tt.humanist :: forum :: commentary :: religion
There is no correlation between religion and ethics
The appointment of Father Henry Charles as Chairman of the Integrity Commission drew widespread support. In a May 4 letter to the President, Chairman of the Indo-Trinbago Equality Council, Devant Maharaj, welcomed the “different perspective” Charles would bring. He further called for “suitably qualified pundits and imams” to be offered positions. The assumption at work is that religious leaders, by the very fact of their faith, would enhance the Integrity Commission’s integrity.
By May 7, however, there were revelations that Charles, man of the cloth and academic, had committed the intellectual sin of plagiarism. This was no blip. Over three years and in three columns (so far; there may be others as yet undiscovered) from 2006 to last month, he borrowed arguments, lifted language verbatim and even recycled headlines from the New York Times and National Catholic Weekly with nary a source, credit or quotation mark. Blaming “deadline pressure”, Charles submitted that no one was infallible.
Maybe so. But not only do many people behave in accordance with standards of professional conduct, but those who don’t have no place policing others.
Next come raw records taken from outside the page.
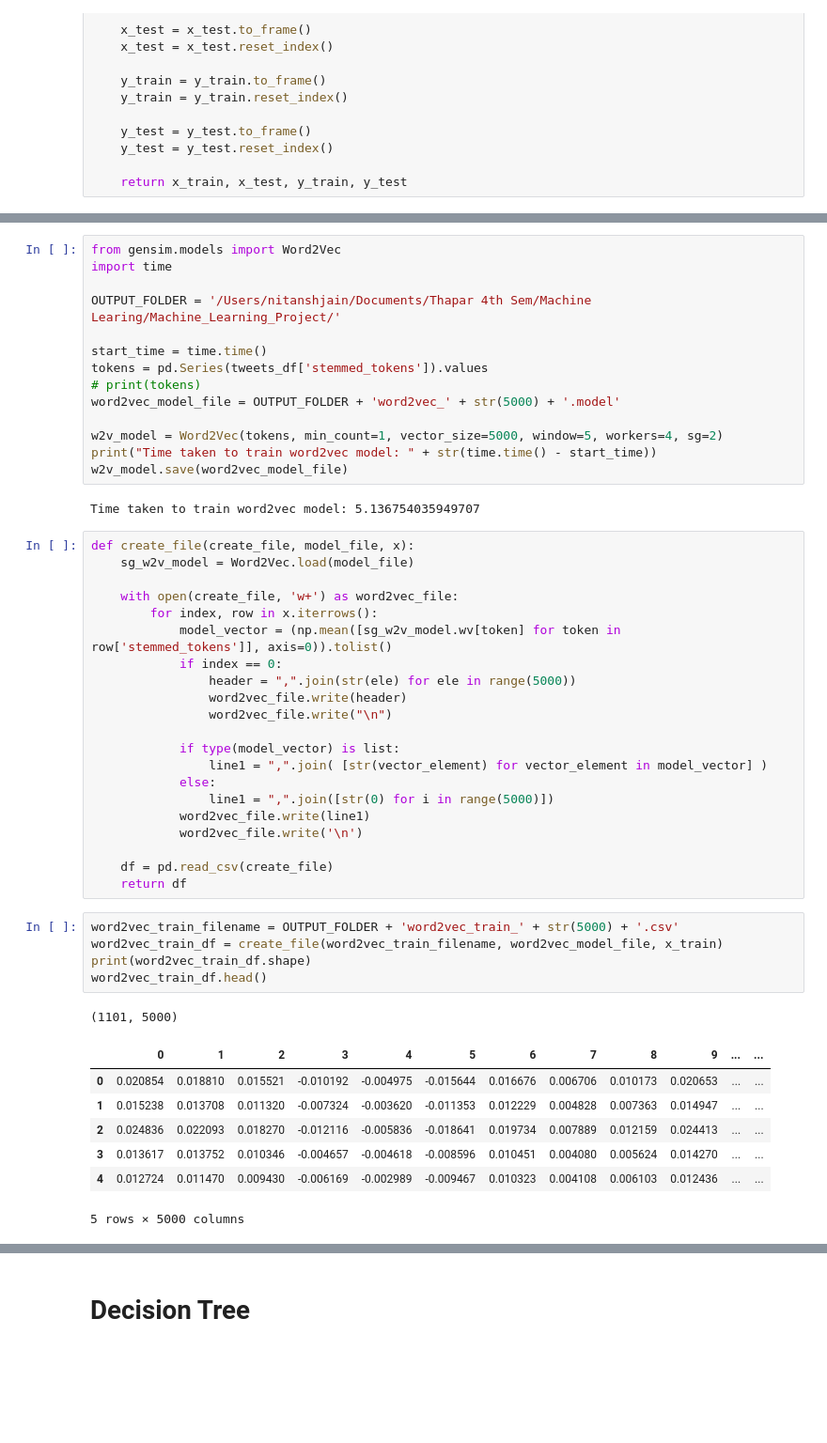
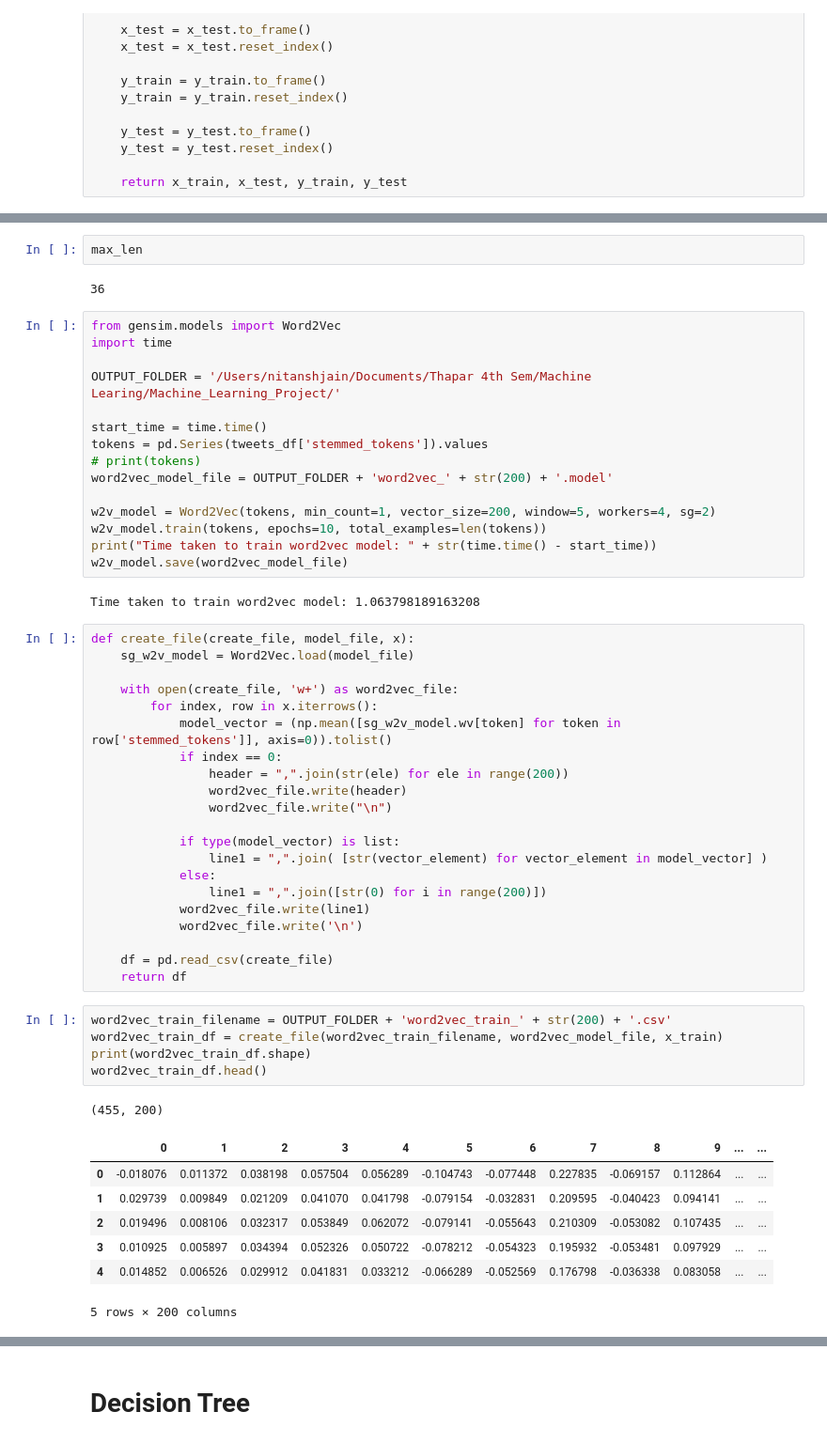
Before and after one commit to nitanshjain/twitter_data_analysis, a Jupyter notebook: word_embeddings.ipynb, the cells around one changed output, grey strips where cells are left out. Shown: that part at 94% size. Cells and saved outputs as stored; diff of their text form; blank space fills up the shorter version.

```diff
--- a/word_embeddings.ipynb
+++ b/word_embeddings.ipynb
@@ -136,3 +149,7 @@ print(y_test.head())
+# %%
+max_len
+# %% [output]
+36
 # %%
 from gensim.models import Word2Vec
 import time
@@ -142,13 +159,14 @@ OUTPUT_FOLDER = '/Users/nitanshjain/Documents/Thapar 4th Sem/Machine Learing/Mac
 start_time = time.time()
 tokens = pd.Series(tweets_df['stemmed_tokens']).values
 # print(tokens)
-word2vec_model_file = OUTPUT_FOLDER + 'word2vec_' + str(5000) + '.model'
+word2vec_model_file = OUTPUT_FOLDER + 'word2vec_' + str(200) + '.model'
 
-w2v_model = Word2Vec(tokens, min_count=1, vector_size=5000, window=5, workers=4, sg=2)
+w2v_model = Word2Vec(tokens, min_count=1, vector_size=200, window=5, workers=4, sg=2)
+w2v_model.train(tokens, epochs=10, total_examples=len(tokens))
 print("Time taken to train word2vec model: " + str(time.time() - start_time))
 w2v_model.save(word2vec_model_file)
 # %% [output]
-Time taken to train word2vec model: 5.136754035949707
+Time taken to train word2vec model: 1.063798189163208
 # %%
 def create_file(create_file, model_file, x):
     sg_w2v_model = Word2Vec.load(model_file)
@@ -157,31 +175,31 @@ def create_file(create_file, model_file, x):
         for index, row in x.iterrows():
             model_vector = (np.mean([sg_w2v_model.wv[token] for token in row['stemmed_tokens']], axis=0)).tolist()
             if index == 0:
-                header = ",".join(str(ele) for ele in range(5000))
+                header = ",".join(str(ele) for ele in range(200))
                 word2vec_file.write(header)
                 word2vec_file.write("\n")
 
             if type(model_vector) is list:
                 line1 = ",".join( [str(vector_element) for vector_element in model_vector] )
             else:
-                line1 = ",".join([str(0) for i in range(5000)])
+                line1 = ",".join([str(0) for i in range(200)])
             word2vec_file.write(line1)
             word2vec_file.write('\n')
 
     df = pd.read_csv(create_file)
     return df
 # %%
-word2vec_train_filename = OUTPUT_FOLDER + 'word2vec_train_' + str(5000) + '.csv'
+word2vec_train_filename = OUTPUT_FOLDER + 'word2vec_train_' + str(200) + '.csv'
 word2vec_train_df = create_file(word2vec_train_filename, word2vec_model_file, x_train)
 print(word2vec_train_df.shape)
 word2vec_train_df.head()
 # %% [output]
-(1101, 5000)
+(455, 200)
 |  | 0 | 1 | 2 | 3 | 4 | 5 | 6 | 7 | 8 | 9 | ... | ... |
-| 0 | 0.020854 | 0.018810 | 0.015521 | -0.010192 | -0.004975 | -0.015644 | 0.016676 | 0.006706 | 0.010173 | 0.020653 | ... | ... |
-| 1 | 0.015238 | 0.013708 | 0.011320 | -0.007324 | -0.003620 | -0.011353 | 0.012229 | 0.004828 | 0.007363 | 0.014947 | ... | ... |
-| 2 | 0.024836 | 0.022093 | 0.018270 | -0.012116 | -0.005836 | -0.018641 | 0.019734 | 0.007889 | 0.012159 | 0.024413 | ... | ... |
-| 3 | 0.013617 | 0.013752 | 0.010346 | -0.004657 | -0.004618 | -0.008596 | 0.010451 | 0.004080 | 0.005624 | 0.014270 | ... | ... |
-| 4 | 0.012724 | 0.011470 | 0.009430 | -0.006169 | -0.002989 | -0.009467 | 0.010323 | 0.004108 | 0.006103 | 0.012436 | ... | ... |
+| 0 | -0.018076 | 0.011372 | 0.038198 | 0.057504 | 0.056289 | -0.104743 | -0.077448 | 0.227835 | -0.069157 | 0.112864 | ... | ... |
+| 1 | 0.029739 | 0.009849 | 0.021209 | 0.041070 | 0.041798 | -0.079154 | -0.032831 | 0.209595 | -0.040423 | 0.094141 | ... | ... |
+| 2 | 0.019496 | 0.008106 | 0.032317 | 0.053849 | 0.062072 | -0.079141 | -0.055643 | 0.210309 | -0.053082 | 0.107435 | ... | ... |
+| 3 | 0.010925 | 0.005897 | 0.034394 | 0.052326 | 0.050722 | -0.078212 | -0.054323 | 0.195932 | -0.053481 | 0.097929 | ... | ... |
+| 4 | 0.014852 | 0.006526 | 0.029912 | 0.041831 | 0.033212 | -0.066289 | -0.052569 | 0.176798 | -0.036338 | 0.083058 | ... | ... |
-5 rows × 5000 columns
+5 rows × 200 columns
 # %%
```
Also changed, not shown: parts of 15 cells of this notebook, 9 other files.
This debacle is a reminder that religiosity is neither a precondition nor an amplifier of ethics.
It is in our collective interest not to conflate religion with the exercise of civil power. Data from the World Values Survey show that the most religious nations are often the least ethical. There is no logical reason to prioritise the representation of religion on any state commission, board of enquiry or board of censors. A secular society, by definition, excludes religion from governance and justice.
Of course Charles said that he wrote his resignation letter the night before these revelations surfaced and that it was Canon law which prevented him from assuming public office rather than honour or embarrassment. For its own partand in spite of its interference on public policy issues such as sex education and abortion law reformthe Catholic Church itself trumpets separation of church and state. We agree.